A Few Perfect Moments

I’ve been sad lately, thinking about a friend who’s been unexpectedly diagnosed with stage IV cancer. The fact that I can’t get on a plane or zip up in my car to see her is also like a gong echoing a reminder that I haven’t seen my son since May.

Our one-year anniversary of living on the road is coming up, and it’s been a long year of being cut off from friends and family because of the virus—which, despite everything unusual about my lifestyle, I know many of you relate to.

Today, however, was dotted with beauty, moments that transported me outside my funk.

Walking on the Beach with Another Old Friend

We’re camped at Sebastian Inlet State Park, which I’ll post tons about later.

First though, as soon as we set up camp, we high-tailed it in the truck to be hosted, safely and graciously, by a former colleague of mine and her patient husband who live between the Indian River and the Atlantic.

They treated us to a fresh lunch outside, and then we stole through a barrier of thick mangroves and sea grapes …

to the wide-open, gloriously thundering Atlantic Ocean.

Can you hear the waves?
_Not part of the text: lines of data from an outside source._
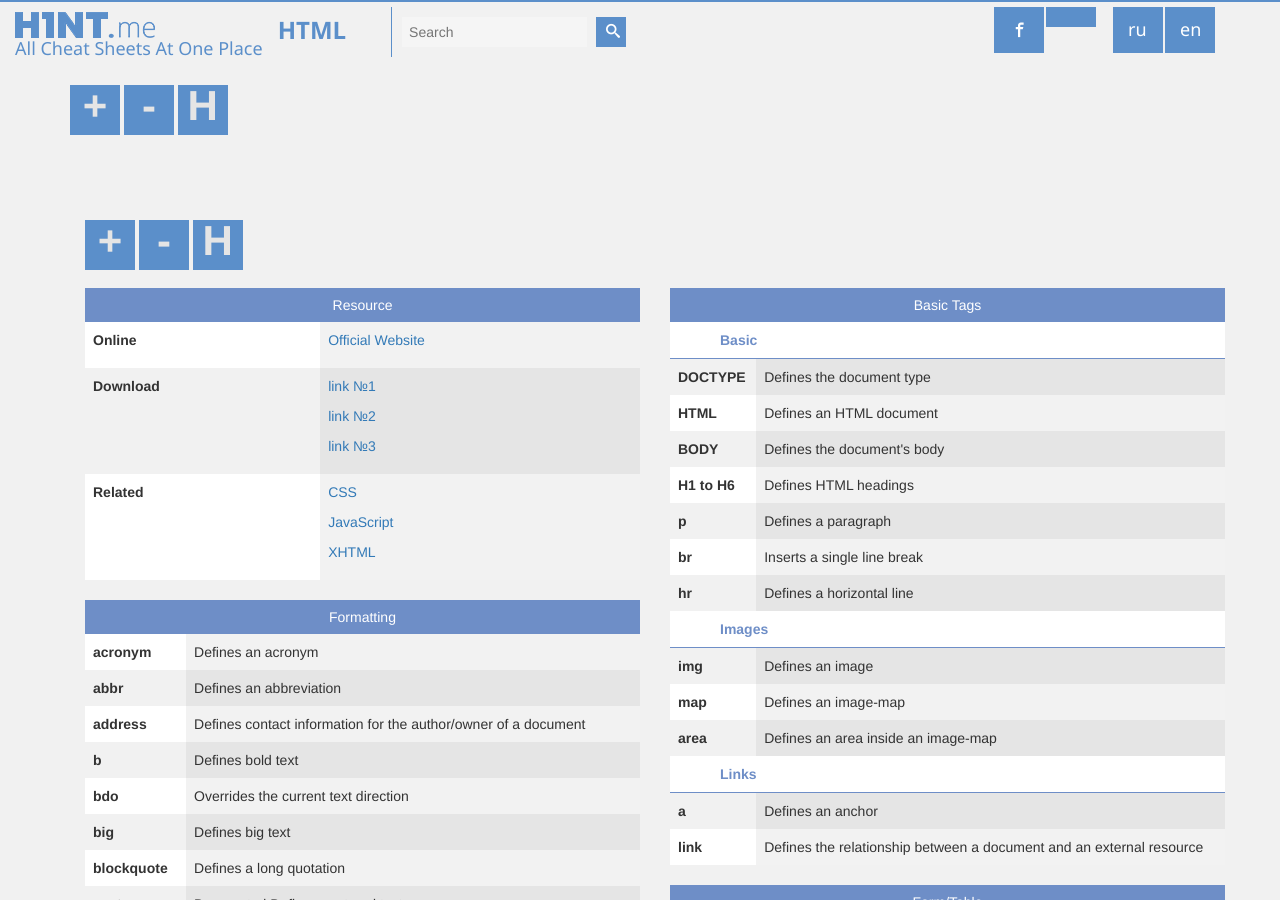
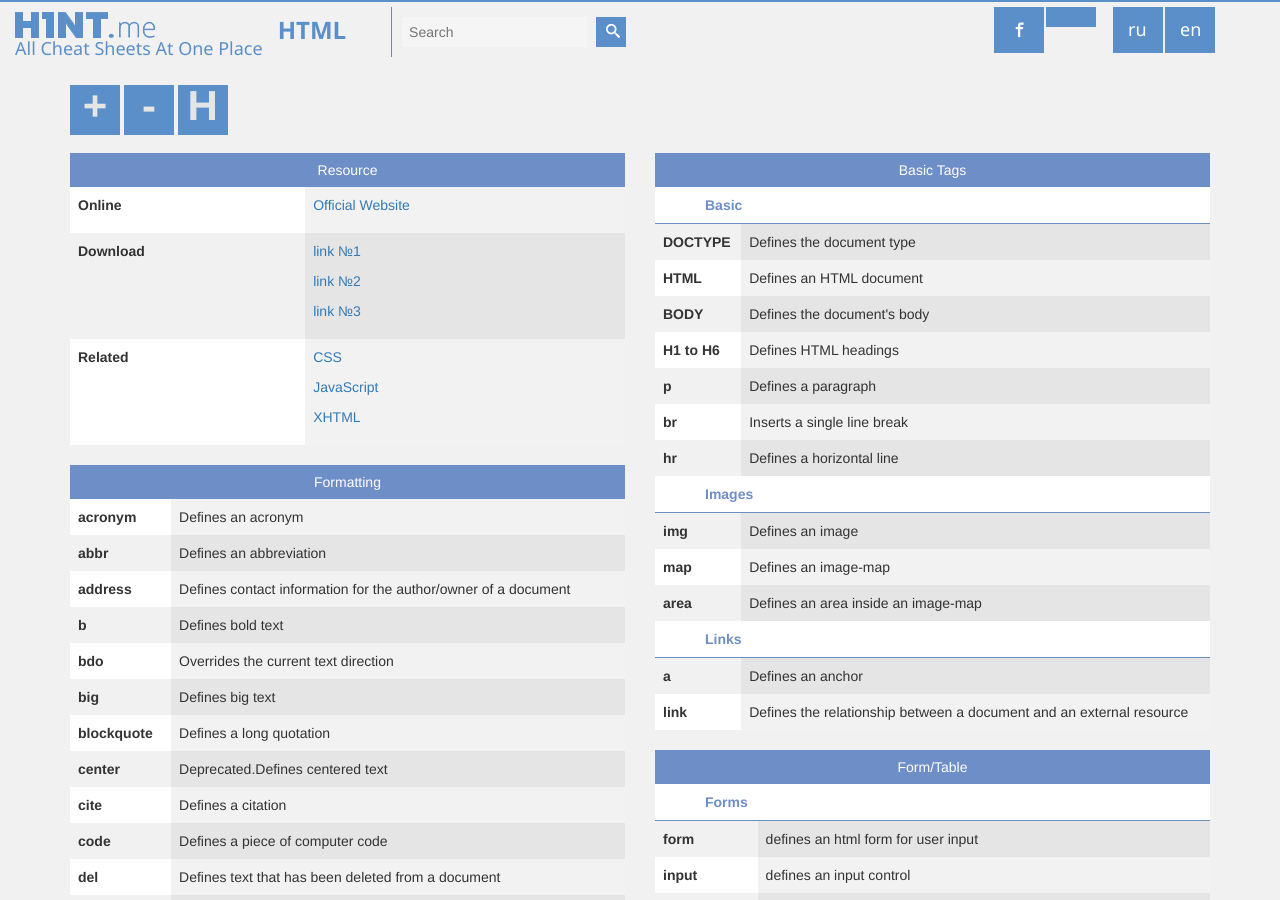
Before and after one commit to h1ntme/h1ntme.github.io, a Jekyll site: the page built from _posts/en/H/2015-01-30-html.html, in a window 1280 px wide and 900 px high. Built offline with Jekyll 4.4.1, drawn with Linux system fonts in a browser that asks for light colours; nearby versions of some CDN libraries.

Commit message:
html + html-dom clear

```diff
--- a/_posts/en/H/2015-01-30-html.html
+++ b/_posts/en/H/2015-01-30-html.html
@@ -6,17 +6,6 @@
     - en
 ---
 
-  <div id="hints">
-    <div class="container" id="search-area">	<!--добавил id для поиска по странице-->
-     <div class="row">
-		<div class="col-md-6 col-sm-6">
-			<div id="open-all" class="control">+</div>
-			<div id="close-all" class="control">-</div>
-			<div id="hide-all" class="control">H</div>
-		</div>
-	</div>
-
-	<!-- начал делать сворачивающие все кнопки, но не въехал, как обращаться конкретно к отдельным объектам - если по классу collapse - это действует на все и получается каша-->
       <div class="row">
         <div class="col-md-6 col-sm-6">
           <div class="card">
@@ -541,5 +530,3 @@
             </div>
           </div>
         </div>
-      </div>
-    </div>
```
Also changed, not shown: _posts/en/H/2015-01-30-html-dom.html (+0 -14 lines).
The wind blew in our faces on our walk south down the beach, and it blew at our backs as we reluctantly returned.

My friend and I talked non-stop as Tracy and Banjo stopped every few yards to investigate beach debris and the gorgeous rock that’s been revealed along the coastline here.

My friend found the treasure though: a young mangrove branch with hundreds of tiny shells attached. The critters inside were long escaped or dead, but the branch had grown enough around the small shells so they stayed rooted on, in all the natural nooks and along the tips as if someone had decorated carefully.
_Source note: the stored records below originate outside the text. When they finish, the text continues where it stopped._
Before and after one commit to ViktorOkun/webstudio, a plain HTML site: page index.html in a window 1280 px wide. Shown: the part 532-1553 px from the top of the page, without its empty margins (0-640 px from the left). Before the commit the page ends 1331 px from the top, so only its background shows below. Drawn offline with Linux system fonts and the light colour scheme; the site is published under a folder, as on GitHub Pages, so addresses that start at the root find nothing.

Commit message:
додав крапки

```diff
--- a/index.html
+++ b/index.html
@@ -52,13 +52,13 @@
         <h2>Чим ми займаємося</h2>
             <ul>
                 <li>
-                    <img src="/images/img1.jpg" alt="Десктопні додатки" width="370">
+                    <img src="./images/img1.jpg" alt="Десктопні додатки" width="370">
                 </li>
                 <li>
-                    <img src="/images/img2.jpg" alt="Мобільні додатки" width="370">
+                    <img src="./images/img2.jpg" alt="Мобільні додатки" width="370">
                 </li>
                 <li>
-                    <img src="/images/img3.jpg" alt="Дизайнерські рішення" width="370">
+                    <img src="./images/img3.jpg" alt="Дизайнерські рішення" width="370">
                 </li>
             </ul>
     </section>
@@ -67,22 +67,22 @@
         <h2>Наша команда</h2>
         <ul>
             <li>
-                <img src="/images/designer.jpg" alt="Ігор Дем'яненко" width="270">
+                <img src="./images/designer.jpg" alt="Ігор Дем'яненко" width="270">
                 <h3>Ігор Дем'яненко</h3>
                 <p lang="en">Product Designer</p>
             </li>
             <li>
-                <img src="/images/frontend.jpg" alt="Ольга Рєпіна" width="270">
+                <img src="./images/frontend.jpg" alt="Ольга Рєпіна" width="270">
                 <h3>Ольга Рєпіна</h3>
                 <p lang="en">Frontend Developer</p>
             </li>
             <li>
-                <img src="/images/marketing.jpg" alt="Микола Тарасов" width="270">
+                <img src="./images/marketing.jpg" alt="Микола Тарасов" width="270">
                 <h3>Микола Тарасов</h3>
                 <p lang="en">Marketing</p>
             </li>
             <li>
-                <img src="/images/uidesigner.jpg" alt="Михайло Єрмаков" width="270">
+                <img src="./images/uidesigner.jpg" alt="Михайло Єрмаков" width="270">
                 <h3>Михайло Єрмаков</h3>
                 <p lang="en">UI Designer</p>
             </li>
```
Tracy observed, “A shaman dropped their staff,” so my friend picked it up and walked it home.

It was a day of bright sunshine tempered by wind, and lots of talking so fast so we could tell all our stories, and Banjo appreciating new friends as I reacquainted myself with an old one.

Dolphins at Sunset
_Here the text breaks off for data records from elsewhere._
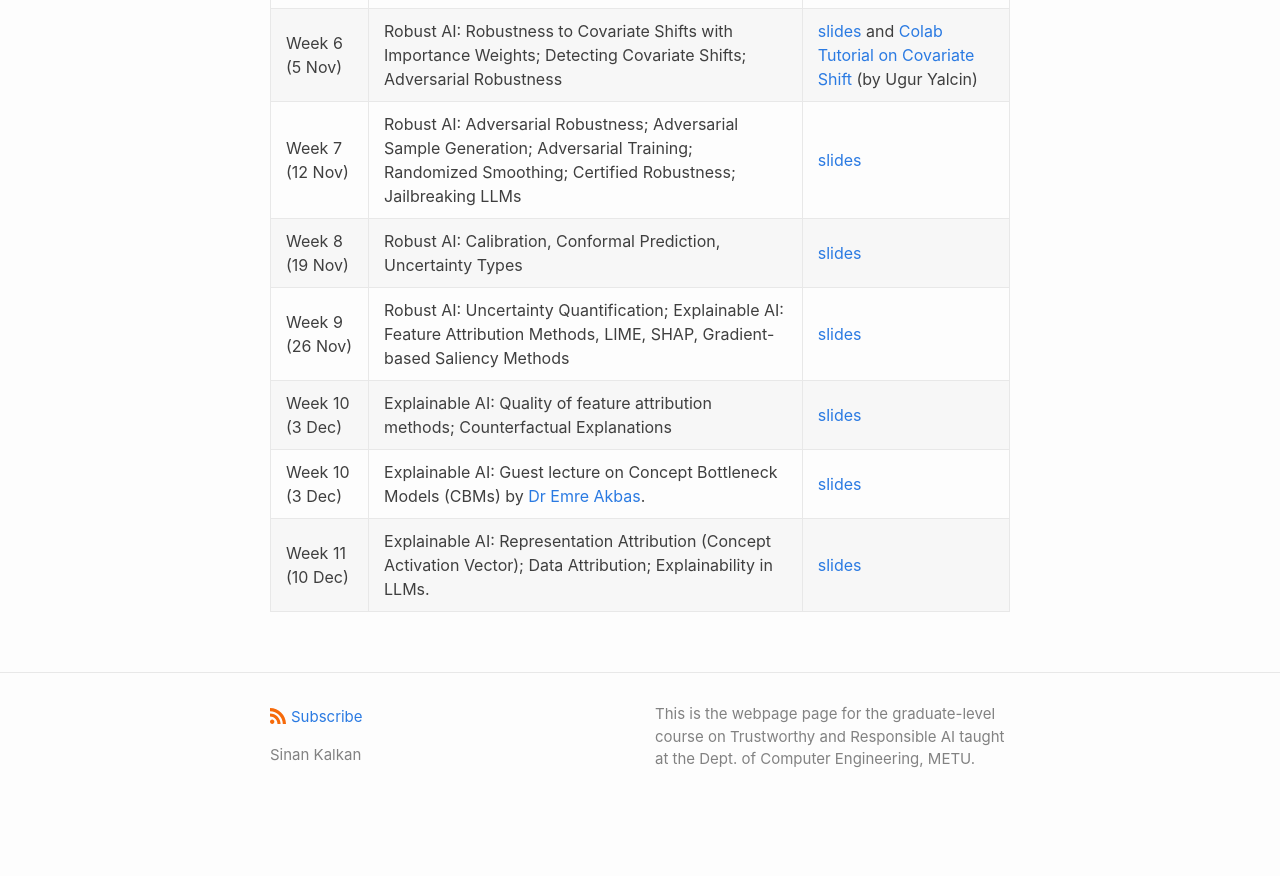
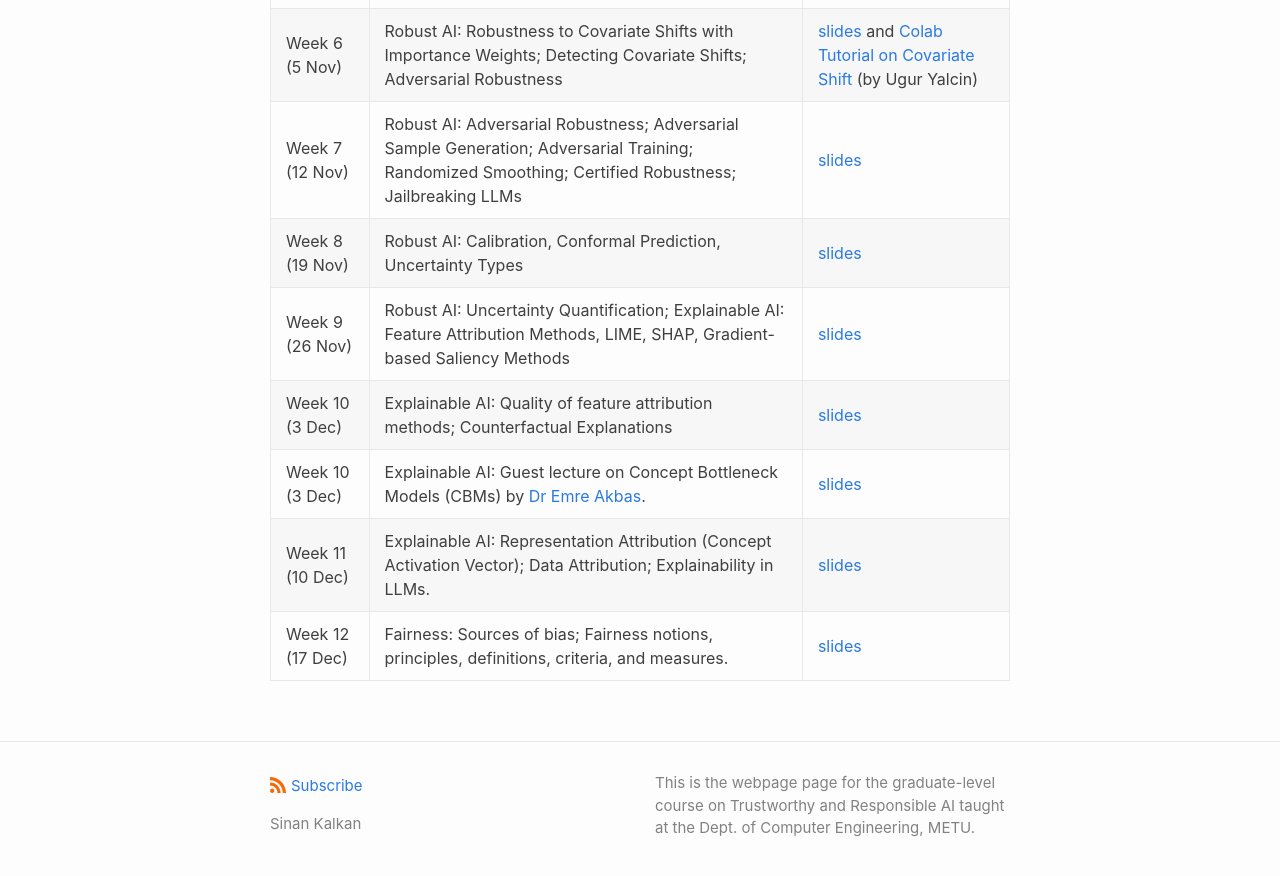
Before and after one commit to metu-trai/metu-trai.github.io, a Jekyll site: the page built from index.md, in a window 1280 px wide and 900 px high, scrolled down 1452 px. Shown: the top 876 px of the window. Built offline with Jekyll 4.4.1, drawn with Linux system fonts in a browser that asks for light colours; our own code applies the rules of GitHub Pages for plain Markdown files; before the commit the page ends 2283 px from its top, so only the background shows below that.

Commit message:
Update index.md

```diff
--- a/index.md
+++ b/index.md
@@ -142,3 +142,4 @@ Prof. Dr. Sinan Kalkan<br>
 | Week 10 (3 Dec)  | Explainable AI: Quality of feature attribution methods; Counterfactual Explanations  | <a href="./slides/CENG7880_week10.pdf">slides</a> |
 | Week 10 (3 Dec)  | Explainable AI: Guest lecture on Concept Bottleneck Models (CBMs) by <a href="https://user.ceng.metu.edu.tr/~emre/">Dr Emre Akbas</a>.  | <a href="./slides/CENG7880_week10_CBMs.pdf">slides</a> |
 | Week 11 (10 Dec)  | Explainable AI: Representation Attribution (Concept Activation Vector); Data Attribution; Explainability in LLMs.  | <a href="./slides/CENG7880_week11.pdf">slides</a> |
+| Week 12 (17 Dec)  | Fairness: Sources of bias; Fairness notions, principles, definitions, criteria, and measures. | <a href="./slides/CENG7880_week12.pdf">slides</a> |
```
After we’d driven back to our campground and gotten settled in the tent, reading for the evening, I thought to walk out to the water so I could talk on the phone with Finn. I like to walk when I talk.

The sunset over the inlet made me feel like I was on a Hallmark card. But then I had to cut our conversation short because I saw a school of dolphins feeding around a fishing boat.

Like a nut I ran down the shore to watch them.

A group of men fishing from the shore were talking jovially (in Vietnamese, is my guess), probably laughing at me taking picture after picture of the dolphins stealing their catch.

The sun was setting slowly and dramatically over the inlet. In its bright reflection, dolphins circled schools of fish, surfacing and then disappearing for long moments as they hunted, then surfaced with a loud blow. Fishermen were calling to each other and throwing their catch in a five-gallon bucket that rocked with yellowtail snapper.

It was a perfect fifteen minutes. I’d say the most perfect I’ve ever felt if that were measurable.

And here I sit back at the tent, thinking about my friend with cancer. The sun is long gone, and now in the dark night, a thin sliver of moon is rising over the silhouette of the kayaks on top of the truck, with a bright Orion high above the campsite.

This is the balance you can find anywhere, but I seem to find it while on the road more than I did before. Here the perfect moments make themselves clear.

3 thoughts to “A Few Perfect Moments”

    1. This post reminds me of that Lou Reed song ‘Perfect Day’ which has that feeling of contentment but also a hint of sadness too.